The next day I noticed a little write up on knives in Field & Stream. I've never been into knives per say, but I thought that this nice-looking, classic French designed Opinel was what I wanted.
Manufactured since the 1890's in the French town of Saint-Jean-de-Maurienne, this time-honoured peasant's knife has since become the iconic symbol of French culture and lifestyle. Pablo Picasso used an Opinel to carve his sculptures and the Savoyard alpine guide Roger Frison-Roche never made an ascent without one. The Opinel was also selected in the 1985 Victoria and Albert Museum's "100 Most Beautiful Products in The World", alongside the Porche 911 and the Rolex watch. It's handsome, sturdy and has a great history. Online is costs about 40 dollars with my name engraved. Someday, I'll pass it down to someone equally appreciative of history and craftsmanship.

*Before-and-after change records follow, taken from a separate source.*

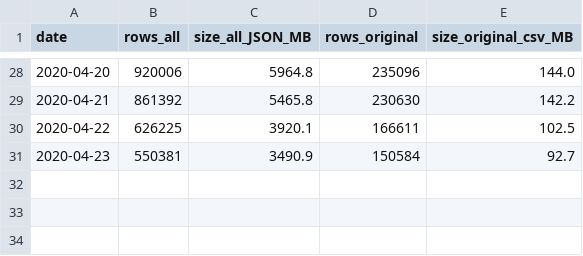
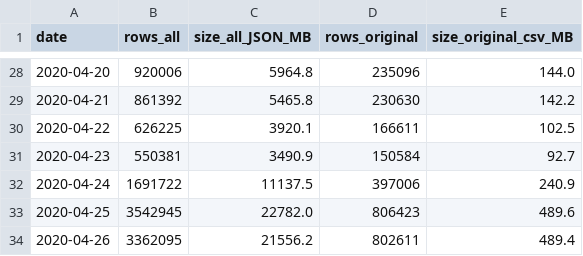
Before and after one commit to weijiax/covid19_data, a CSV file: tweets/summary.csv, drawn as a sheet; only a part is shown, gaps mark what is left out.

Commit message:
last updated 2020-04-27

```diff
--- a/tweets/summary.csv
+++ b/tweets/summary.csv
@@ -31 +31,4 @@ date,rows_all,size_all_JSON_MB,rows_original,size_original_csv_MB
 2020-04-23,550381,3490.9,150584,92.7
+2020-04-24,1691722,11137.5,397006,240.9
+2020-04-25,3542945,22782.0,806423,489.6
+2020-04-26,3362095,21556.2,802611,489.4
```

(Note that I bought the auxillary version with corkscrew, making it even more useful until I master the French Shoe trick.)
Up at the Tribeca Film Festival, two good friends of mine Keith Aumont and Jennifer van der Kwast are debuting Boys of Summer. Chronicling the journey of the 2008 Little League® Baseball team representing the tiny Caribbean island of Curaçao. An island so focused and talented in the game that it's sent it All-Star team seven consecutive years to the World Series. They have a tough match up in 2008 though against a maturing and talented Puerto Rican team. Bad News Bears but far more charming. Check it out.
Foreign Policy's photo gallery of Teru Kuwayama and Balazs Gardi embed Hipstamatic photos with the Marine Battalion 1/8 in Helmand Province, Afghanistan. Just a few samples of the multi-platform (photos, social-media/feeds and digital maps) collaboration known as Basetrack.